§ Work instructions
Extract each line of the records below that contains the word "lämpligt".

§ Data
--------------------

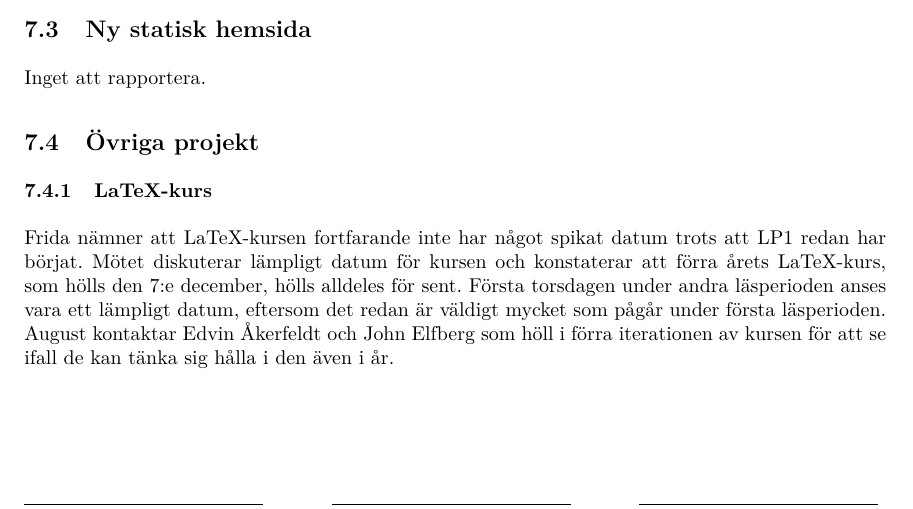
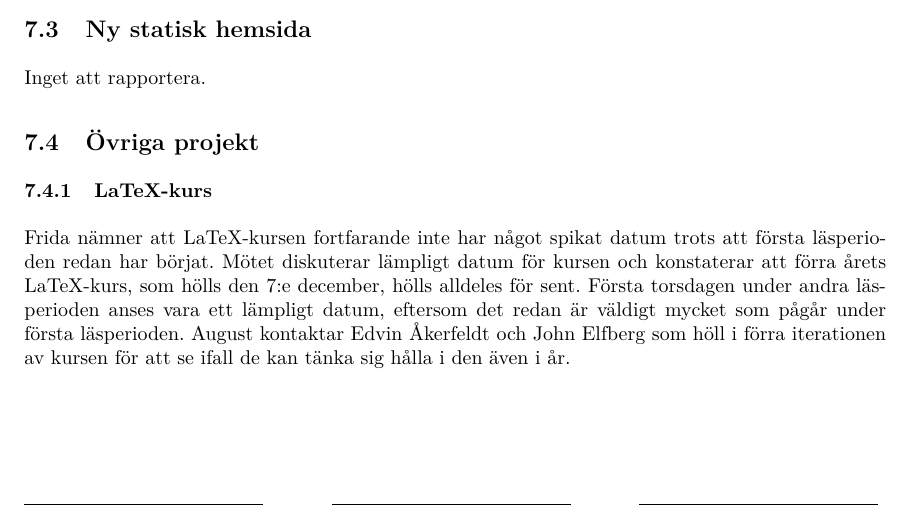
Before and after one commit to LHJ/protokoll, a LaTeX document (Protokoll/2018/09-september/11/2018-09-11.tex): part of page 2 of 3, cut so that both start at the same text. Compiled offline with pdfLaTeX.

Commit message:
At last I truly see

```diff
--- a/Protokoll/2018/09-september/11/2018-09-11.tex
+++ b/Protokoll/2018/09-september/11/2018-09-11.tex
@@ -73,7 +73,7 @@ Inget att rapportera.
 
 \subpunkt{Övriga projekt}
 \subsubsection{LaTeX-kurs}
-Frida nämner att LaTeX-kursen fortfarande inte har något spikat datum trots att LP1 redan har börjat. Mötet diskuterar lämpligt datum för kursen och konstaterar att förra årets LaTeX-kurs, som hölls den 7:e december, hölls alldeles för sent.
+Frida nämner att LaTeX-kursen fortfarande inte har något spikat datum trots att första läsperioden redan har börjat. Mötet diskuterar lämpligt datum för kursen och konstaterar att förra årets LaTeX-kurs, som hölls den 7:e december, hölls alldeles för sent.
 Första torsdagen under andra läsperioden anses vara ett lämpligt datum, eftersom det redan är väldigt mycket som pågår under första läsperioden.
 August kontaktar Edvin Åkerfeldt och John Elfberg som höll i förra iterationen av kursen för att se ifall de kan tänka sig hålla i den även i år.
 
```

--------------------

§ Problem solution
-Frida nämner att LaTeX-kursen fortfarande inte har något spikat datum trots att LP1 redan har börjat. Mötet diskuterar lämpligt datum för kursen och konstaterar att förra årets LaTeX-kurs, som hölls den 7:e december, hölls alldeles för sent.
+Frida nämner att LaTeX-kursen fortfarande inte har något spikat datum trots att första läsperioden redan har börjat. Mötet diskuterar lämpligt datum för kursen och konstaterar att förra årets LaTeX-kurs, som hölls den 7:e december, hölls alldeles för sent.
 Första torsdagen under andra läsperioden anses vara ett lämpligt datum, eftersom det redan är väldigt mycket som pågår under första läsperioden.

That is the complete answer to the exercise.